pp. 224-241

Weapons Traffic in Russia’s Caucasus

Stephen R. Bowers

Liberty University, Lynchburg, Virginia

Zaur Borov Nalchik


Kyle M. O’Neill

Liberty University, Lynchburg, Virginia
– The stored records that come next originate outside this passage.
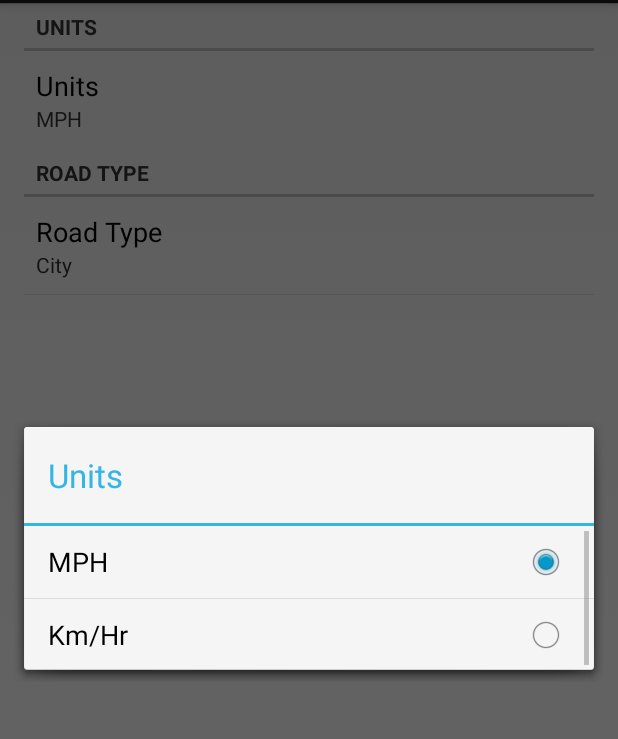
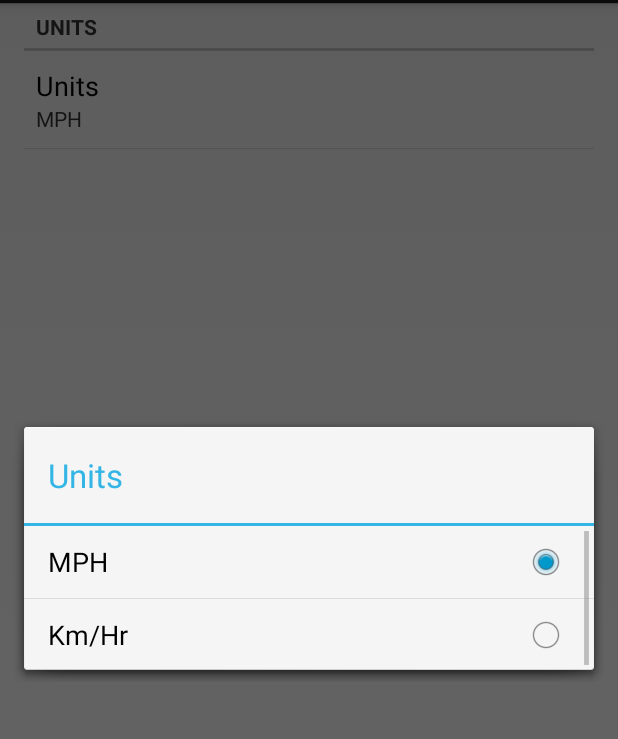
Before and after one commit to openxc/EV_Coach_public, an Android app: the fragment SettingsFragment shown on its own in the app's theme, after a tap on "Units", on a phone screen of 412 x 824 dp, the part 69-808 px from its top. Run offline under Robolectric (Android 15) with nearby library versions, the phone set to English and light mode, and no system bars.

Commit message:
removed traces of road/driving type

```diff
--- a/app/src/main/res/xml/pref_general.xml
+++ b/app/src/main/res/xml/pref_general.xml
@@ -13,18 +13,4 @@
             android:title="@string/pref_unit_info"
             android:summary="Metric, Empirical"/>
     </PreferenceCategory>
-
-    <!-- Driving Condition Preference -->
-    <PreferenceCategory android:title="@string/pref_road_info">
-        <ListPreference
-            android:defaultValue="0"
-            android:entries="@array/pref_road_titles"
-            android:entryValues="@array/pref_road_values"
-            android:key="@string/pref_road_key"
-            android:negativeButtonText="@null"
-            android:positiveButtonText="@null"
-            android:title="@string/pref_road_info"
-            android:summary="City, Rural, Highway"/>
-    </PreferenceCategory>
-
 </PreferenceScreen>
```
Since the first Chechen war of 1996, the Chechen conflict and – other violent clashes in the North Caucasus region – have been driven less by traditional nationalist-separatist motives and more by an adherence to radical Islam. The Moscow terrorist attacks in March, 2010, sparked renewed concern about spreading violence from the North Caucasus radical Islamic community. Corruption, drug addiction, extremism and terrorism fuel an illegal weapons traffic in the North Caucasus. Corruption in Russian military circles is an especially significant factor. Illegal weapons traffic in these regions is linked with both organized crime and terrorist activities. Most arms dealers are motivated primarily by profit rather than by a political agenda. There is a growing trade in components, products and substances used in the manufacturing of mass destruction weapons (chemical, biological and nuclear). Many of the most recent Russian weapons, such as the AN-94 assault rifle, have gone directly from the factory to the Caucasus arms bazaars. Chechen troops had the B-94 before it was issued to Russian soldiers. With increasing frequency counterfeit dollars are used for purchases. Weapons traffic in the Caucasus has a global reach that affects political stability and security all the way from Eastern Europe to the Middle East.